- _Task statement_: Please set down each of the lines below once more, exactly, omitting all pictures.

* * * * * * *

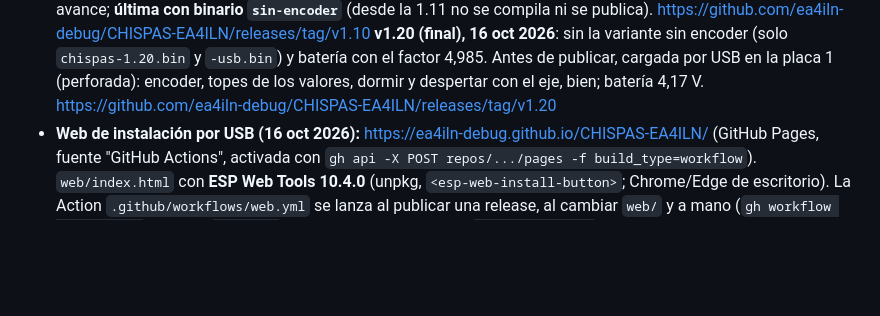
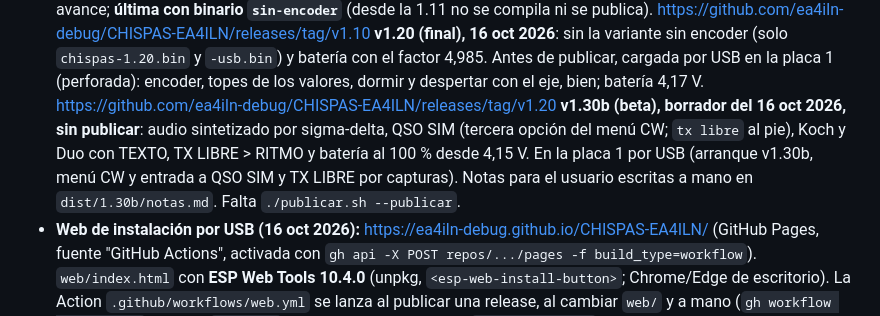
Before and after one commit to ea4iln-debug/CHISPAS-EA4ILN, a Markdown page: docs/NOTAS.md, the part around the change. Drawn GitHub-style; blank space fills up the shorter version.

Commit message:
NOTAS: v1.30b en borrador
Co-Authored-By: Claude Opus 5.5 <noreply@anthropic.com>

```diff
--- a/docs/NOTAS.md
+++ b/docs/NOTAS.md
@@ -99,6 +99,10 @@ configuración en el aparato y actualización OTA desde las releases de GitHub.
   **v1.20 (final), 16 oct 2026**: sin la variante sin encoder (solo `chispas-1.20.bin` y `-usb.bin`) y batería con
   el factor 4,985. Antes de publicar, cargada por USB en la placa 1 (perforada): encoder, topes de los valores,
   dormir y despertar con el eje, bien; batería 4,17 V. https://github.com/ea4iln-debug/CHISPAS-EA4ILN/releases/tag/v1.20
+  **v1.30b (beta), borrador del 16 oct 2026, sin publicar**: audio sintetizado por sigma-delta, QSO SIM (tercera
+  opción del menú CW; `tx libre` al pie), Koch y Duo con TEXTO, TX LIBRE > RITMO y batería al 100 % desde 4,15 V.
+  En la placa 1 por USB (arranque v1.30b, menú CW y entrada a QSO SIM y TX LIBRE por capturas). Notas para el
+  usuario escritas a mano en `dist/1.30b/notas.md`. Falta `./publicar.sh --publicar`.
 - **Web de instalación por USB (16 oct 2026):** https://ea4iln-debug.github.io/CHISPAS-EA4ILN/ (GitHub Pages,
   fuente "GitHub Actions", activada con `gh api -X POST repos/.../pages -f build_type=workflow`). `web/index.html`
   con **ESP Web Tools 10.4.0** (unpkg, `<esp-web-install-button>`; Chrome/Edge de escritorio). La Action
```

* * * * * * *

- _Finished exercise_:
Before and after one commit to ea4iln-debug/CHISPAS-EA4ILN, a Markdown page: docs/NOTAS.md, the part around the change. Drawn GitHub-style; blank space fills up the shorter version.

Commit message:
NOTAS: v1.30b en borrador
Co-Authored-By: Claude Opus 5.5 <noreply@anthropic.com>

```diff
--- a/docs/NOTAS.md
+++ b/docs/NOTAS.md
@@ -99,6 +99,10 @@ configuración en el aparato y actualización OTA desde las releases de GitHub.
   **v1.20 (final), 16 oct 2026**: sin la variante sin encoder (solo `chispas-1.20.bin` y `-usb.bin`) y batería con
   el factor 4,985. Antes de publicar, cargada por USB en la placa 1 (perforada): encoder, topes de los valores,
   dormir y despertar con el eje, bien; batería 4,17 V. https://github.com/ea4iln-debug/CHISPAS-EA4ILN/releases/tag/v1.20
+  **v1.30b (beta), borrador del 16 oct 2026, sin publicar**: audio sintetizado por sigma-delta, QSO SIM (tercera
+  opción del menú CW; `tx libre` al pie), Koch y Duo con TEXTO, TX LIBRE > RITMO y batería al 100 % desde 4,15 V.
+  En la placa 1 por USB (arranque v1.30b, menú CW y entrada a QSO SIM y TX LIBRE por capturas). Notas para el
+  usuario escritas a mano en `dist/1.30b/notas.md`. Falta `./publicar.sh --publicar`.
 - **Web de instalación por USB (16 oct 2026):** https://ea4iln-debug.github.io/CHISPAS-EA4ILN/ (GitHub Pages,
   fuente "GitHub Actions", activada con `gh api -X POST repos/.../pages -f build_type=workflow`). `web/index.html`
   con **ESP Web Tools 10.4.0** (unpkg, `<esp-web-install-button>`; Chrome/Edge de escritorio). La Action
```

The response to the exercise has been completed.